Task details — Whichever lines of the material contain "casa", copy each of them.
━━━━
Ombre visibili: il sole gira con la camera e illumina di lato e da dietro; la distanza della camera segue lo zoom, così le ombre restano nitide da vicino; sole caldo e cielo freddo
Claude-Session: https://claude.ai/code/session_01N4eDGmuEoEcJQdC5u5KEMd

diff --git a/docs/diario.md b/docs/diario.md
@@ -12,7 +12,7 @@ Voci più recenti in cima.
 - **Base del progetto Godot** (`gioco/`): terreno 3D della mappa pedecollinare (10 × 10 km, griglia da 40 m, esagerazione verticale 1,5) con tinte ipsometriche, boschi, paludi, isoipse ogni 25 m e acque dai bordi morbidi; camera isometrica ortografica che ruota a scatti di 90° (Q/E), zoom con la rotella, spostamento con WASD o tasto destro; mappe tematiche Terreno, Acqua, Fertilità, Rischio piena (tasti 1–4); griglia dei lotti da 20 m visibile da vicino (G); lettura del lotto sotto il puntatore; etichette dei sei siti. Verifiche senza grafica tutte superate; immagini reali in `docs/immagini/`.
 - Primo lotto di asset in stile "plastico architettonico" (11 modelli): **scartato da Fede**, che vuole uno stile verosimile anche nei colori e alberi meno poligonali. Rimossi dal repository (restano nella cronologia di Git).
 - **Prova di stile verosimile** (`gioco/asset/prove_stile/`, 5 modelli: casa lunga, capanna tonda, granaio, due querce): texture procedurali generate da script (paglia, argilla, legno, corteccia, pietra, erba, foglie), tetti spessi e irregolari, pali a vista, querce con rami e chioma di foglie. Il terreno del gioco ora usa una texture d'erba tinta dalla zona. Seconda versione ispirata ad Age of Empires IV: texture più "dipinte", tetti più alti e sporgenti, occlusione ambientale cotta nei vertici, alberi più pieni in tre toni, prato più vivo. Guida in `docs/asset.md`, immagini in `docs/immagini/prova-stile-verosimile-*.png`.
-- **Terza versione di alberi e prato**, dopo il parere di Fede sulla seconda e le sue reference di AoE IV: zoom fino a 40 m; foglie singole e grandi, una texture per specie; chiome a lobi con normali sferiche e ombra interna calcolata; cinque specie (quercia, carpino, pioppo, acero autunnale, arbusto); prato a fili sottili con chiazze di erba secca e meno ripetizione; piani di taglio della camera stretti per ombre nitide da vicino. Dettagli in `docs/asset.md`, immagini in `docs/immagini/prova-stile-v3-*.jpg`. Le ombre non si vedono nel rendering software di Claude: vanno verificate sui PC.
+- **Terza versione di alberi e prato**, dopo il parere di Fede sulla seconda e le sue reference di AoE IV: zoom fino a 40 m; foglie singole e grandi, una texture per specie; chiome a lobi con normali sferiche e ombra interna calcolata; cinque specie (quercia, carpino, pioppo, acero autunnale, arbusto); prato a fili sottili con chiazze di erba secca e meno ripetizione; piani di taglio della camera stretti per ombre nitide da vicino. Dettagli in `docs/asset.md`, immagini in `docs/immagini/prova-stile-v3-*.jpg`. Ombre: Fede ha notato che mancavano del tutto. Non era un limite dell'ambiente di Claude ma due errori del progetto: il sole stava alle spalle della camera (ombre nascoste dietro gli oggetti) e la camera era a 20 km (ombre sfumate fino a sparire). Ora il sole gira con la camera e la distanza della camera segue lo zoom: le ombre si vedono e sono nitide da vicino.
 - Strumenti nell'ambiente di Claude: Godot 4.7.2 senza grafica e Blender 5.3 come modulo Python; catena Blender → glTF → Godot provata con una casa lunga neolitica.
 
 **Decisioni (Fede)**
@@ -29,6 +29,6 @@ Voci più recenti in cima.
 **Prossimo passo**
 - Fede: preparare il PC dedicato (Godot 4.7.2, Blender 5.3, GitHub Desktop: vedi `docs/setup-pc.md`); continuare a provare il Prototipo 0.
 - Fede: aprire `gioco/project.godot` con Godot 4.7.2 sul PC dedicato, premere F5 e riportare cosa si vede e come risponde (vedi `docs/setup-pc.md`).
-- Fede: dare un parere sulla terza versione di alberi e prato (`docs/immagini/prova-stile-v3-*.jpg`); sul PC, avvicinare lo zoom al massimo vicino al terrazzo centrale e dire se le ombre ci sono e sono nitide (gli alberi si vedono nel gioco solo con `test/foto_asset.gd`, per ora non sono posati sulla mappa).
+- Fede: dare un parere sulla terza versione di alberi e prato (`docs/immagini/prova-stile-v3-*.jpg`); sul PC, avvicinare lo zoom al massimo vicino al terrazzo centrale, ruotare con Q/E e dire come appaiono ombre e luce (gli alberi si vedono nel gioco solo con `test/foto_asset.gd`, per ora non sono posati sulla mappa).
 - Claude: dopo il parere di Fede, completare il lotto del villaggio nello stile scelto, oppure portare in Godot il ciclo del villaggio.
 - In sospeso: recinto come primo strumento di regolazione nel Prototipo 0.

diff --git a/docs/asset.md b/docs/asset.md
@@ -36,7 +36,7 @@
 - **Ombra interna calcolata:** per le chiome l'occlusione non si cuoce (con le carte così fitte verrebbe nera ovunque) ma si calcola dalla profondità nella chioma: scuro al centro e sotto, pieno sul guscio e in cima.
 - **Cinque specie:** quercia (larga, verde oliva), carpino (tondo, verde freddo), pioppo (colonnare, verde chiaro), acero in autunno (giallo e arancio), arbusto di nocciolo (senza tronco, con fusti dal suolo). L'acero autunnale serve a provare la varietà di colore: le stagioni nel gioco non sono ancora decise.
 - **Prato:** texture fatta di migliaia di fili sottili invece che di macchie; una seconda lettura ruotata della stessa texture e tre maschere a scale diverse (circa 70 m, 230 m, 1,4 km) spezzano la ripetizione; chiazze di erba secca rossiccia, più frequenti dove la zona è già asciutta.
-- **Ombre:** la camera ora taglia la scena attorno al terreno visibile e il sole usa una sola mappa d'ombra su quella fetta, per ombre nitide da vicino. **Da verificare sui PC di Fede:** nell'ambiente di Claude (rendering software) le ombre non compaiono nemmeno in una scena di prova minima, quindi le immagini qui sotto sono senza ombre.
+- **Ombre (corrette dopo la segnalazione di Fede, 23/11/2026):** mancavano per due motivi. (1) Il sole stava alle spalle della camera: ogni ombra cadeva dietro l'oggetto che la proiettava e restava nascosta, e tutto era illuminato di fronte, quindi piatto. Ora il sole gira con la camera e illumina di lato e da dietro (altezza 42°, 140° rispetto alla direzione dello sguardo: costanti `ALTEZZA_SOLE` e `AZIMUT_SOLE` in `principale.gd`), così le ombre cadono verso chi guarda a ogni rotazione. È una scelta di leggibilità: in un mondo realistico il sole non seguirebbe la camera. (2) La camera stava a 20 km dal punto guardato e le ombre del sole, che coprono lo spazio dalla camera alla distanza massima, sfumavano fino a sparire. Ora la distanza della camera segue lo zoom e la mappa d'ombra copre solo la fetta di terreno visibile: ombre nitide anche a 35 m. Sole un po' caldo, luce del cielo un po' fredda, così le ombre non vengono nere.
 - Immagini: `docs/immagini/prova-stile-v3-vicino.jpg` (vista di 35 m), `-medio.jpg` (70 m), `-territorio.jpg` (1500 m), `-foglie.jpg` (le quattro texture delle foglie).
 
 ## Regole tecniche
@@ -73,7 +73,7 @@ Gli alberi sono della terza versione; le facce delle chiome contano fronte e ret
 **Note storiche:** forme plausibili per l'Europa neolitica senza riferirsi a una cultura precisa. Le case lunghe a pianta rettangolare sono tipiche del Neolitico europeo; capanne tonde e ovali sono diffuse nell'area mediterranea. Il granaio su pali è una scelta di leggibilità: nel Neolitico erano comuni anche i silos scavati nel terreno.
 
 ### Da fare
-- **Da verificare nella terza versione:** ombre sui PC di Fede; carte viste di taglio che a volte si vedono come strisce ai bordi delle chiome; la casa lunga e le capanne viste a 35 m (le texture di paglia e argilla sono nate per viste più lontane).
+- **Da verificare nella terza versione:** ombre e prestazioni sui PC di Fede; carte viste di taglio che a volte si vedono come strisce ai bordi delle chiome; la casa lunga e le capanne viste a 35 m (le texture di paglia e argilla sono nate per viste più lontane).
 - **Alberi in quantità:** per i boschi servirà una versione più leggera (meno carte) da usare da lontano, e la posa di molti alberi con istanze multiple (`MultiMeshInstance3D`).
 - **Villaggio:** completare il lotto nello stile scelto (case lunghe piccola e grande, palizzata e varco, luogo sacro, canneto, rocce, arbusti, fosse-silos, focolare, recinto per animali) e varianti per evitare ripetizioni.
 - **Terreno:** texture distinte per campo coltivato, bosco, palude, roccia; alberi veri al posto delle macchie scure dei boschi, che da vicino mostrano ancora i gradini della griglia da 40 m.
━━━━
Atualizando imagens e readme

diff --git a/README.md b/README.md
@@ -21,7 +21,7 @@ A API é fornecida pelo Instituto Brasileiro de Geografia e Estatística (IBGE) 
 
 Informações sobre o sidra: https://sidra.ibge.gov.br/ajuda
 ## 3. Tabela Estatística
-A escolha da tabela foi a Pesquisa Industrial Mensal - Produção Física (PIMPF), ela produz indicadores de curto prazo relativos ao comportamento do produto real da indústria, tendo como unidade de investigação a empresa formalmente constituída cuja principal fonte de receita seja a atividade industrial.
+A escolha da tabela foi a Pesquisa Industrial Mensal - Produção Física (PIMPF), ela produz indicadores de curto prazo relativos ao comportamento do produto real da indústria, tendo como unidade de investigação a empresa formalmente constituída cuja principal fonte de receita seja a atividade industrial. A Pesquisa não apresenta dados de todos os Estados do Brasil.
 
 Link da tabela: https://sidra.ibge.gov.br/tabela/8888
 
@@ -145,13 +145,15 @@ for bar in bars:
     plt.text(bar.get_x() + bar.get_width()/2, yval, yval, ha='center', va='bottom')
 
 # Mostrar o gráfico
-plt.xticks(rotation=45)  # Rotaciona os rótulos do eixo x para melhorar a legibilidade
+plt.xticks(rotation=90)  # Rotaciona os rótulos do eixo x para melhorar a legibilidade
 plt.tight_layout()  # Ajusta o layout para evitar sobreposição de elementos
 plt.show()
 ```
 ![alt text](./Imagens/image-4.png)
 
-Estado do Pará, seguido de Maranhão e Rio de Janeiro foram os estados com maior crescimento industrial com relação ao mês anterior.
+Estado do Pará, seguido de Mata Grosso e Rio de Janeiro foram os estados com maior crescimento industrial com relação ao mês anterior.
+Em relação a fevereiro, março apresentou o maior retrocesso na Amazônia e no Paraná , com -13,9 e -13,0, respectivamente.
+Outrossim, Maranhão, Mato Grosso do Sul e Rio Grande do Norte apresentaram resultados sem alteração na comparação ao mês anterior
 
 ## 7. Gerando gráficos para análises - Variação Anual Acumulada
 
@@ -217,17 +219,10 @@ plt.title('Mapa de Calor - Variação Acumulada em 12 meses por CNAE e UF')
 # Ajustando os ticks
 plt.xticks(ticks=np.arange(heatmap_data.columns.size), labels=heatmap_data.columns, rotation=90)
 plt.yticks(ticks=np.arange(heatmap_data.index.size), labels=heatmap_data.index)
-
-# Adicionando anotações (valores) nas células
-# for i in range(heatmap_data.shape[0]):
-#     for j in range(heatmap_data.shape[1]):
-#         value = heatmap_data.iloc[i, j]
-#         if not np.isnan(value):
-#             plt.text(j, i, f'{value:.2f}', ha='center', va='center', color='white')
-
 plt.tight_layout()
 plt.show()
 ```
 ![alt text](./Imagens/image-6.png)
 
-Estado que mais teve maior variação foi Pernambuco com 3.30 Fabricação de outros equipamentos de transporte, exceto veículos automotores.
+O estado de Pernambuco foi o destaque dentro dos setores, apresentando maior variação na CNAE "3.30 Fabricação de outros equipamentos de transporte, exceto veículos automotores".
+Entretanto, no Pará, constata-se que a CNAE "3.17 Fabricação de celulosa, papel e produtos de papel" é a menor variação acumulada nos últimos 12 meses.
━━━━
Task response —
 - **Prova di stile verosimile** (`gioco/asset/prove_stile/`, 5 modelli: casa lunga, capanna tonda, granaio, due querce): texture procedurali generate da script (paglia, argilla, legno, corteccia, pietra, erba, foglie), tetti spessi e irregolari, pali a vista, querce con rami e chioma di foglie. Il terreno del gioco ora usa una texture d'erba tinta dalla zona. Seconda versione ispirata ad Age of Empires IV: texture più "dipinte", tetti più alti e sporgenti, occlusione ambientale cotta nei vertici, alberi più pieni in tre toni, prato più vivo. Guida in `docs/asset.md`, immagini in `docs/immagini/prova-stile-verosimile-*.png`.
 - Strumenti nell'ambiente di Claude: Godot 4.7.2 senza grafica e Blender 5.3 come modulo Python; catena Blender → glTF → Godot provata con una casa lunga neolitica.
-- **Da verificare nella terza versione:** ombre sui PC di Fede; carte viste di taglio che a volte si vedono come strisce ai bordi delle chiome; la casa lunga e le capanne viste a 35 m (le texture di paglia e argilla sono nate per viste più lontane).
+- **Da verificare nella terza versione:** ombre e prestazioni sui PC di Fede; carte viste di taglio che a volte si vedono come strisce ai bordi delle chiome; la casa lunga e le capanne viste a 35 m (le texture di paglia e argilla sono nate per viste più lontane).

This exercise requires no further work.